Task to carry out — Only the pictures are to be left out; the listing itself is repeated exactly.

Given entries —
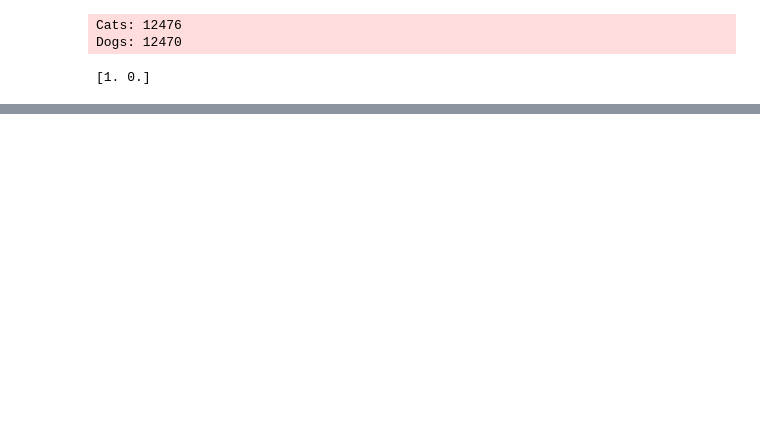
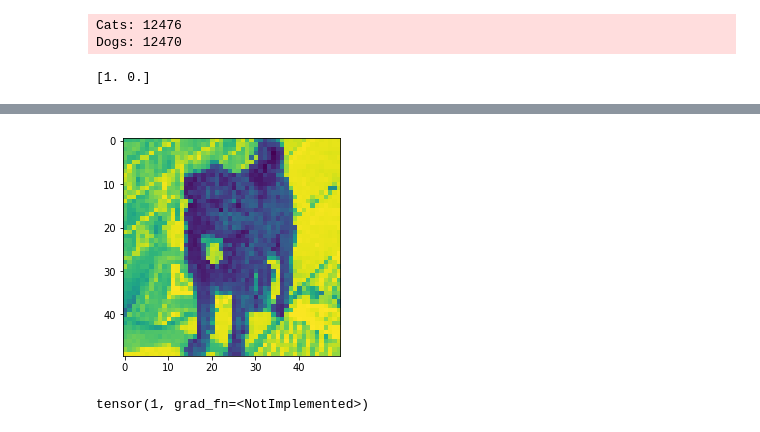
Before and after one commit to MichaelLee0/PythonML-Projects, a Jupyter notebook: pyTorch_Convelutionalnn.ipynb, the cells around one changed output, grey strips where cells are left out. Cells and saved outputs as stored; diff of their text form; code cells hidden in the pictures; blank space fills up the shorter version.

Commit message:
Working CNN. Classifies dog/cat pictures with a ~77% accuracy after 5 epoches of batches sized 100

```diff
--- a/pyTorch_Convelutionalnn.ipynb
+++ b/pyTorch_Convelutionalnn.ipynb
@@ -85,0 +146,8 @@ class Net(nn.Module):
+# %%
+X = torch.Tensor([i[0] for i in training_data]).view(-1,50,50) #Assembles a tensor of 50x50 individual elements that comprise the entire dataset
+X = X/255.0     # Normalize the data
+y = torch.Tensor([i[1] for i in training_data])     # y greps all the labels
+# %%
+val_PCT = 0.1
+val_size = int(len(X) * val_PCT)        # Seperating out training set from testing set
+print(val_size)
@@ -85,0 +156,9 @@ class Net(nn.Module):
+# %%
+train_X = X[:-val_size]
+train_y = y[:-val_size]
+
+test_X = X[-val_size:]
+test_y = y[-val_size:]
+
+print(len(train_X))
+print(len(test_X))
@@ -85,0 +168,19 @@ class Net(nn.Module):
+# %%
+BATCH_SIZE = 100
+EPOCHS = 5
+net.train()
+
+for epoch in range(EPOCHS):
+    for i in tqdm(range(0, len(train_X), BATCH_SIZE)):
+        # print(i, i+BATCH_SIZE)
+        batch_X = train_X[i:i+BATCH_SIZE].view(-1,1,50,50)
+        batch_y = train_y[i:i+BATCH_SIZE]
+
+        net.zero_grad()
+        # you can also run optimizer.zero_grad which will zero out the optimizer for all models
+        outputs = net(batch_X)
+        loss = loss_function(outputs, batch_y)
+        loss.backward()
+        optimizer.step()
+
+    # print(f"Epoch: {epoch}. Loss: {loss}")
@@ -85,0 +221,7 @@ class Net(nn.Module):
+# %%
+plt.imshow(test_x[25].reshape(50,50))
+plt.show()
+print(torch.argmax(outputs[25]))
+# %% [output]
+[figure, added]
+tensor(1, grad_fn=<NotImplemented>)
```
Also changed, not shown: parts of 13 cells of this notebook.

Response —
Before and after one commit to MichaelLee0/PythonML-Projects, a Jupyter notebook: pyTorch_Convelutionalnn.ipynb, the cells around one changed output, grey strips where cells are left out. Cells and saved outputs as stored; diff of their text form; code cells hidden in the pictures; blank space fills up the shorter version.

Commit message:
Working CNN. Classifies dog/cat pictures with a ~77% accuracy after 5 epoches of batches sized 100

```diff
--- a/pyTorch_Convelutionalnn.ipynb
+++ b/pyTorch_Convelutionalnn.ipynb
@@ -85,0 +146,8 @@ class Net(nn.Module):
+# %%
+X = torch.Tensor([i[0] for i in training_data]).view(-1,50,50) #Assembles a tensor of 50x50 individual elements that comprise the entire dataset
+X = X/255.0     # Normalize the data
+y = torch.Tensor([i[1] for i in training_data])     # y greps all the labels
+# %%
+val_PCT = 0.1
+val_size = int(len(X) * val_PCT)        # Seperating out training set from testing set
+print(val_size)
@@ -85,0 +156,9 @@ class Net(nn.Module):
+# %%
+train_X = X[:-val_size]
+train_y = y[:-val_size]
+
+test_X = X[-val_size:]
+test_y = y[-val_size:]
+
+print(len(train_X))
+print(len(test_X))
@@ -85,0 +168,19 @@ class Net(nn.Module):
+# %%
+BATCH_SIZE = 100
+EPOCHS = 5
+net.train()
+
+for epoch in range(EPOCHS):
+    for i in tqdm(range(0, len(train_X), BATCH_SIZE)):
+        # print(i, i+BATCH_SIZE)
+        batch_X = train_X[i:i+BATCH_SIZE].view(-1,1,50,50)
+        batch_y = train_y[i:i+BATCH_SIZE]
+
+        net.zero_grad()
+        # you can also run optimizer.zero_grad which will zero out the optimizer for all models
+        outputs = net(batch_X)
+        loss = loss_function(outputs, batch_y)
+        loss.backward()
+        optimizer.step()
+
+    # print(f"Epoch: {epoch}. Loss: {loss}")
@@ -85,0 +221,7 @@ class Net(nn.Module):
+# %%
+plt.imshow(test_x[25].reshape(50,50))
+plt.show()
+print(torch.argmax(outputs[25]))
+# %% [output]
+[figure, added]
+tensor(1, grad_fn=<NotImplemented>)
```
Also changed, not shown: parts of 13 cells of this notebook.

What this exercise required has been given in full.